What you have to do. From the first record to the last, write each one out again exactly.

Exercise materials.

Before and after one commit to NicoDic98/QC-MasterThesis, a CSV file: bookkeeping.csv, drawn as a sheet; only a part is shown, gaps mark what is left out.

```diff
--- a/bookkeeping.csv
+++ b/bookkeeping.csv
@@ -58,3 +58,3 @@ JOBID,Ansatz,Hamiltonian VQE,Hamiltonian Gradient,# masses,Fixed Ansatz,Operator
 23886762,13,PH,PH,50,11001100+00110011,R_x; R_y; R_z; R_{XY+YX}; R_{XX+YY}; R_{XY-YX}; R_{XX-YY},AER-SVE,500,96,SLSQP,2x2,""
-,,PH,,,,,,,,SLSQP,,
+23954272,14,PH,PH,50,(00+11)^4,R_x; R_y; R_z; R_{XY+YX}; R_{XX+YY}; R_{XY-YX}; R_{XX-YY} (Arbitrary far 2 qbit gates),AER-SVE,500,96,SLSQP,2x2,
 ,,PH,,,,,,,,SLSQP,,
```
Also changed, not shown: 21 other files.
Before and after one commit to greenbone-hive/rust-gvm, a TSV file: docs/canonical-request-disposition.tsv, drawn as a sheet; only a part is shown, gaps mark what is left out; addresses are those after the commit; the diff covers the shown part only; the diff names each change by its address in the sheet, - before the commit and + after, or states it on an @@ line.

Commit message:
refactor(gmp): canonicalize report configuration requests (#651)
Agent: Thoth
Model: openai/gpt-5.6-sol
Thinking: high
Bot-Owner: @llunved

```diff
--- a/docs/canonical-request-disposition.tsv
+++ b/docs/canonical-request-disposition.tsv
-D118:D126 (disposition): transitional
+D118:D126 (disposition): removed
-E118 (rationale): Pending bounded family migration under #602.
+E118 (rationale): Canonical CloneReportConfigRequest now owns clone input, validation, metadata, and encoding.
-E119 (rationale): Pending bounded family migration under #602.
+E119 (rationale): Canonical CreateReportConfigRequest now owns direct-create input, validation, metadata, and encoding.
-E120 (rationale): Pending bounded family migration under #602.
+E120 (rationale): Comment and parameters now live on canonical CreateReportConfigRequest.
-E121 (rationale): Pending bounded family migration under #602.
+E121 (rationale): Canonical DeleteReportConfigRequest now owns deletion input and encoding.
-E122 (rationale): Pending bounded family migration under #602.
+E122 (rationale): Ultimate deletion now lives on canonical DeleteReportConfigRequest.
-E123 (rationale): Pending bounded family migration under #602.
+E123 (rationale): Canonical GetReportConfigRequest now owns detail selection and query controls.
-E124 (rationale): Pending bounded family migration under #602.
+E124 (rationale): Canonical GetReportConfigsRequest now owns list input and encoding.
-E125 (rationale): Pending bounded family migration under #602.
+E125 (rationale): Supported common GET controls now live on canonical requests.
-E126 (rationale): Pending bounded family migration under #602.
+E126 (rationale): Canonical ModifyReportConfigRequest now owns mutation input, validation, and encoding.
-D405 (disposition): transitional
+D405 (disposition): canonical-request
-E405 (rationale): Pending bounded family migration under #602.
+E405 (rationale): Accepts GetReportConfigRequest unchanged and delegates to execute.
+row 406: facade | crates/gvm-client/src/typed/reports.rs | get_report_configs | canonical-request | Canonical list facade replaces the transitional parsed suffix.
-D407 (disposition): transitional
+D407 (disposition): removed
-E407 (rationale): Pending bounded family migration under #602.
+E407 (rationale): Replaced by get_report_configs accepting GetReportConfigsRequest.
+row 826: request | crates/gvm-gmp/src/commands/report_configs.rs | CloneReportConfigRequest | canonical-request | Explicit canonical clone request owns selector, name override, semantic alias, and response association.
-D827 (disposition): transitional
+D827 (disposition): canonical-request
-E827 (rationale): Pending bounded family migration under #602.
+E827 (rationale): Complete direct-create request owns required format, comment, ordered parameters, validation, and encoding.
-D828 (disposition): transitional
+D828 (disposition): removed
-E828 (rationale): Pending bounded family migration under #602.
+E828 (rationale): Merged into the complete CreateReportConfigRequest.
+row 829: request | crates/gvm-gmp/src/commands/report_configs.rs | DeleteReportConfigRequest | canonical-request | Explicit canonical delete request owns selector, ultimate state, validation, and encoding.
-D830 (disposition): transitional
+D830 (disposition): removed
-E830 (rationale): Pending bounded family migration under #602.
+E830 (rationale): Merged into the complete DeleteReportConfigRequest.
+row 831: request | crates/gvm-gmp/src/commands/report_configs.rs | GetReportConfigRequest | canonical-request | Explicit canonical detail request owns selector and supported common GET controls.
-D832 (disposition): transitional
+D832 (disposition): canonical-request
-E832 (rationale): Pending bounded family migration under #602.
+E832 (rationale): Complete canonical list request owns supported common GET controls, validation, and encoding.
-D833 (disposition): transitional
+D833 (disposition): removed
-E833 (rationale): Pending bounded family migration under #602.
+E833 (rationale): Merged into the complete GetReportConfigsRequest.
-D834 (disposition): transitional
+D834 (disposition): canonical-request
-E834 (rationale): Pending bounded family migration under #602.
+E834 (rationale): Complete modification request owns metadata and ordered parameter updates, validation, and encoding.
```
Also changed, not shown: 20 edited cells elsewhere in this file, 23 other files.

The answer.
Before and after one commit to NicoDic98/QC-MasterThesis, a CSV file: bookkeeping.csv, drawn as a sheet; only a part is shown, gaps mark what is left out.

```diff
--- a/bookkeeping.csv
+++ b/bookkeeping.csv
@@ -58,3 +58,3 @@ JOBID,Ansatz,Hamiltonian VQE,Hamiltonian Gradient,# masses,Fixed Ansatz,Operator
 23886762,13,PH,PH,50,11001100+00110011,R_x; R_y; R_z; R_{XY+YX}; R_{XX+YY}; R_{XY-YX}; R_{XX-YY},AER-SVE,500,96,SLSQP,2x2,""
-,,PH,,,,,,,,SLSQP,,
+23954272,14,PH,PH,50,(00+11)^4,R_x; R_y; R_z; R_{XY+YX}; R_{XX+YY}; R_{XY-YX}; R_{XX-YY} (Arbitrary far 2 qbit gates),AER-SVE,500,96,SLSQP,2x2,
 ,,PH,,,,,,,,SLSQP,,
```
Also changed, not shown: 21 other files.
Before and after one commit to greenbone-hive/rust-gvm, a TSV file: docs/canonical-request-disposition.tsv, drawn as a sheet; only a part is shown, gaps mark what is left out; addresses are those after the commit; the diff covers the shown part only; the diff names each change by its address in the sheet, - before the commit and + after, or states it on an @@ line.

Commit message:
refactor(gmp): canonicalize report configuration requests (#651)
Agent: Thoth
Model: openai/gpt-5.6-sol
Thinking: high
Bot-Owner: @llunved

```diff
--- a/docs/canonical-request-disposition.tsv
+++ b/docs/canonical-request-disposition.tsv
-D118:D126 (disposition): transitional
+D118:D126 (disposition): removed
-E118 (rationale): Pending bounded family migration under #602.
+E118 (rationale): Canonical CloneReportConfigRequest now owns clone input, validation, metadata, and encoding.
-E119 (rationale): Pending bounded family migration under #602.
+E119 (rationale): Canonical CreateReportConfigRequest now owns direct-create input, validation, metadata, and encoding.
-E120 (rationale): Pending bounded family migration under #602.
+E120 (rationale): Comment and parameters now live on canonical CreateReportConfigRequest.
-E121 (rationale): Pending bounded family migration under #602.
+E121 (rationale): Canonical DeleteReportConfigRequest now owns deletion input and encoding.
-E122 (rationale): Pending bounded family migration under #602.
+E122 (rationale): Ultimate deletion now lives on canonical DeleteReportConfigRequest.
-E123 (rationale): Pending bounded family migration under #602.
+E123 (rationale): Canonical GetReportConfigRequest now owns detail selection and query controls.
-E124 (rationale): Pending bounded family migration under #602.
+E124 (rationale): Canonical GetReportConfigsRequest now owns list input and encoding.
-E125 (rationale): Pending bounded family migration under #602.
+E125 (rationale): Supported common GET controls now live on canonical requests.
-E126 (rationale): Pending bounded family migration under #602.
+E126 (rationale): Canonical ModifyReportConfigRequest now owns mutation input, validation, and encoding.
-D405 (disposition): transitional
+D405 (disposition): canonical-request
-E405 (rationale): Pending bounded family migration under #602.
+E405 (rationale): Accepts GetReportConfigRequest unchanged and delegates to execute.
+row 406: facade | crates/gvm-client/src/typed/reports.rs | get_report_configs | canonical-request | Canonical list facade replaces the transitional parsed suffix.
-D407 (disposition): transitional
+D407 (disposition): removed
-E407 (rationale): Pending bounded family migration under #602.
+E407 (rationale): Replaced by get_report_configs accepting GetReportConfigsRequest.
+row 826: request | crates/gvm-gmp/src/commands/report_configs.rs | CloneReportConfigRequest | canonical-request | Explicit canonical clone request owns selector, name override, semantic alias, and response association.
-D827 (disposition): transitional
+D827 (disposition): canonical-request
-E827 (rationale): Pending bounded family migration under #602.
+E827 (rationale): Complete direct-create request owns required format, comment, ordered parameters, validation, and encoding.
-D828 (disposition): transitional
+D828 (disposition): removed
-E828 (rationale): Pending bounded family migration under #602.
+E828 (rationale): Merged into the complete CreateReportConfigRequest.
+row 829: request | crates/gvm-gmp/src/commands/report_configs.rs | DeleteReportConfigRequest | canonical-request | Explicit canonical delete request owns selector, ultimate state, validation, and encoding.
-D830 (disposition): transitional
+D830 (disposition): removed
-E830 (rationale): Pending bounded family migration under #602.
+E830 (rationale): Merged into the complete DeleteReportConfigRequest.
+row 831: request | crates/gvm-gmp/src/commands/report_configs.rs | GetReportConfigRequest | canonical-request | Explicit canonical detail request owns selector and supported common GET controls.
-D832 (disposition): transitional
+D832 (disposition): canonical-request
-E832 (rationale): Pending bounded family migration under #602.
+E832 (rationale): Complete canonical list request owns supported common GET controls, validation, and encoding.
-D833 (disposition): transitional
+D833 (disposition): removed
-E833 (rationale): Pending bounded family migration under #602.
+E833 (rationale): Merged into the complete GetReportConfigsRequest.
-D834 (disposition): transitional
+D834 (disposition): canonical-request
-E834 (rationale): Pending bounded family migration under #602.
+E834 (rationale): Complete modification request owns metadata and ordered parameter updates, validation, and encoding.
```
Also changed, not shown: 20 edited cells elsewhere in this file, 23 other files.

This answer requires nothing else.